• [HOW TO COMPLETE THIS TASK]
In the entries below, find the lines with the word "potential" and copy them.

(Difference listings)
-------------------------

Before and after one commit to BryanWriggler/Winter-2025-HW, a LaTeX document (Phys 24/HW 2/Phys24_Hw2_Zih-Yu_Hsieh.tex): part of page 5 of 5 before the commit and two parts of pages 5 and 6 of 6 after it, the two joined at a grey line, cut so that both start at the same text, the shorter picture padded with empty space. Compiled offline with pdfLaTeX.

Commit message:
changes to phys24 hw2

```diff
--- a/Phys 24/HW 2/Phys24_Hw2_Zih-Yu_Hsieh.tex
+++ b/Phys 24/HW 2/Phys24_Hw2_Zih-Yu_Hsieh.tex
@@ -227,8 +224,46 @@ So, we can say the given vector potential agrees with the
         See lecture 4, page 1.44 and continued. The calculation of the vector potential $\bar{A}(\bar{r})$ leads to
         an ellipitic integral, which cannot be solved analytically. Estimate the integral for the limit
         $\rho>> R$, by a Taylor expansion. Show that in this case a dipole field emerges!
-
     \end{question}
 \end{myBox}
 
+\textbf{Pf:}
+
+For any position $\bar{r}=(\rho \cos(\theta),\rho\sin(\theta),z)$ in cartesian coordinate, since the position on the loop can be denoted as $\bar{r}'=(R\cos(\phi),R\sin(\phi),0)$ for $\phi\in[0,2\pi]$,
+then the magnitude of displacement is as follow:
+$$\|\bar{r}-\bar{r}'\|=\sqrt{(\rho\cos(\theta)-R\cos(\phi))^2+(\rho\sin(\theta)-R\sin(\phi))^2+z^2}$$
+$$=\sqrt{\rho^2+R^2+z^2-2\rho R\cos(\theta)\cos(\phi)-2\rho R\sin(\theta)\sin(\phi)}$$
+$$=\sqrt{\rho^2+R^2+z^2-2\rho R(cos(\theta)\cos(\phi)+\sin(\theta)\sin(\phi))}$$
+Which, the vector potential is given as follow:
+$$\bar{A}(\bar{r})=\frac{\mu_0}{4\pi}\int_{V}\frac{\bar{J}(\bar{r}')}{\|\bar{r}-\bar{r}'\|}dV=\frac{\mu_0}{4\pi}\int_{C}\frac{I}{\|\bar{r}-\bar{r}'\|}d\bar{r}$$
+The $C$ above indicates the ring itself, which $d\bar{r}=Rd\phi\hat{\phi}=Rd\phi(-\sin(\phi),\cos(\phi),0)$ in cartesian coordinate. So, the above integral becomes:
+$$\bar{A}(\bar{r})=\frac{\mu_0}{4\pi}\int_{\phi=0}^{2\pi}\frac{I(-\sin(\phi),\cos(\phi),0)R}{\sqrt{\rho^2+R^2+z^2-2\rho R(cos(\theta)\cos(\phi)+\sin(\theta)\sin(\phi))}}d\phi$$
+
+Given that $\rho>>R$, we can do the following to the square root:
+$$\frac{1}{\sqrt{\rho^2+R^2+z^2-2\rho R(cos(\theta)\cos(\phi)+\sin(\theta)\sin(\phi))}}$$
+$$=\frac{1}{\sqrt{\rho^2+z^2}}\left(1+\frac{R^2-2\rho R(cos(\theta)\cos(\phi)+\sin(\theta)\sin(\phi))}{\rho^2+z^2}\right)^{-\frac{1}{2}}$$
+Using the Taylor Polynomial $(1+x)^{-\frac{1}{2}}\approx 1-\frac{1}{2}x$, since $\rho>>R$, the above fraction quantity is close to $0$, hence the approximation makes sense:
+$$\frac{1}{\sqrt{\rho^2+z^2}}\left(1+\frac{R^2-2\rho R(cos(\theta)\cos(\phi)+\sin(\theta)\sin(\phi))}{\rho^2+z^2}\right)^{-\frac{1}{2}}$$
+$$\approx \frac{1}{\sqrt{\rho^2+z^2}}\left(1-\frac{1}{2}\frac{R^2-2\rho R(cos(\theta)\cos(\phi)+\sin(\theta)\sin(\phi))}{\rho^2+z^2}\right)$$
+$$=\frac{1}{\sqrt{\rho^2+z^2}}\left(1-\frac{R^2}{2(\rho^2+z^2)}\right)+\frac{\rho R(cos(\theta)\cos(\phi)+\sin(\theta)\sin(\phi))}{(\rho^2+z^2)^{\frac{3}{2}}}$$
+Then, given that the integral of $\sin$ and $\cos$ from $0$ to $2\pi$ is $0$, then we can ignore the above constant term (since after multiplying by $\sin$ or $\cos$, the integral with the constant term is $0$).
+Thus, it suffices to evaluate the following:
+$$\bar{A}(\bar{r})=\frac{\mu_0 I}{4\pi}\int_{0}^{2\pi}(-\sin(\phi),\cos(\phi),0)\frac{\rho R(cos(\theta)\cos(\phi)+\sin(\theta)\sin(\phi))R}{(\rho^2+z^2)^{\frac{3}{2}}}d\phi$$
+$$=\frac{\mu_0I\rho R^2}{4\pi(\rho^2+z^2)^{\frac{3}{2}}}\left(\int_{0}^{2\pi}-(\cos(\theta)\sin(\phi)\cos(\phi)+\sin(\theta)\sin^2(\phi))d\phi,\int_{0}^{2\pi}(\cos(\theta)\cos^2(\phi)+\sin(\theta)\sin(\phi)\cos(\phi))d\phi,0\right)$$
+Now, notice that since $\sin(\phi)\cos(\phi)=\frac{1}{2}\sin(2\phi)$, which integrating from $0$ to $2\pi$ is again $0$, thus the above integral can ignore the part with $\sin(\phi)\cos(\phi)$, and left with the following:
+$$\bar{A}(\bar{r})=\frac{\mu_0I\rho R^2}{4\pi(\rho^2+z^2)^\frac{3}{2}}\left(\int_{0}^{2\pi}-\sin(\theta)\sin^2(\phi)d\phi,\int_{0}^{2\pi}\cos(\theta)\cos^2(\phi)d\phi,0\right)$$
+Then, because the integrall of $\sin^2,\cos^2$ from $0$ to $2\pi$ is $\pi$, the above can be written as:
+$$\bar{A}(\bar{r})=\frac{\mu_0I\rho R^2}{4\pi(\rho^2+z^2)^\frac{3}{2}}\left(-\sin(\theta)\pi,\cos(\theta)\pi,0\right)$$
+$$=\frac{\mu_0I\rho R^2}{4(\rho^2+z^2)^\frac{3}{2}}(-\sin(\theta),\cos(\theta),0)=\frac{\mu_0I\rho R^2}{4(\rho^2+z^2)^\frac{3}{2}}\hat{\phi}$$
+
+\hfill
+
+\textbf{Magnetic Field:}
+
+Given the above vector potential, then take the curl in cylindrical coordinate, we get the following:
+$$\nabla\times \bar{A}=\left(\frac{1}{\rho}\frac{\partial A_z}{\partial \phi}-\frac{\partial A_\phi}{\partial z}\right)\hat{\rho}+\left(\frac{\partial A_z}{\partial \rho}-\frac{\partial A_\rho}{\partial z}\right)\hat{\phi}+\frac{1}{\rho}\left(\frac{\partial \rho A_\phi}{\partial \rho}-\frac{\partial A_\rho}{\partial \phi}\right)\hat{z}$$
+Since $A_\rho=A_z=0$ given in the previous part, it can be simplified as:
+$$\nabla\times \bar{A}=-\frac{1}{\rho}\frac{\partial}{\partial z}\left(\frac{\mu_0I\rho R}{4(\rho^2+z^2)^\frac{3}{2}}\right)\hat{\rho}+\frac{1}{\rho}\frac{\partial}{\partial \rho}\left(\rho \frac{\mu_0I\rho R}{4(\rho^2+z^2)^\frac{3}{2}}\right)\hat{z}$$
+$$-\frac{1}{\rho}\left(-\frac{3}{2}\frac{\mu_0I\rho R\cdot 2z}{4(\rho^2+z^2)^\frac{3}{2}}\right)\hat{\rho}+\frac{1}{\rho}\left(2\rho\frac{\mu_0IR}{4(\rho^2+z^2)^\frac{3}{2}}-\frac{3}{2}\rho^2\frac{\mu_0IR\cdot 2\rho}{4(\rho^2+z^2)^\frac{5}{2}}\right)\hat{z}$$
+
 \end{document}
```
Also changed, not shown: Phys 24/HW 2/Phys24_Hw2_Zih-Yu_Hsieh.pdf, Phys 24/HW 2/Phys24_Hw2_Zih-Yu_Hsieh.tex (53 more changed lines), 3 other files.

-------------------------

• [RESPONSE AREA]
@@ -227,8 +224,46 @@ So, we can say the given vector potential agrees with the
         See lecture 4, page 1.44 and continued. The calculation of the vector potential $\bar{A}(\bar{r})$ leads to
+Which, the vector potential is given as follow:
+Given the above vector potential, then take the curl in cylindrical coordinate, we get the following:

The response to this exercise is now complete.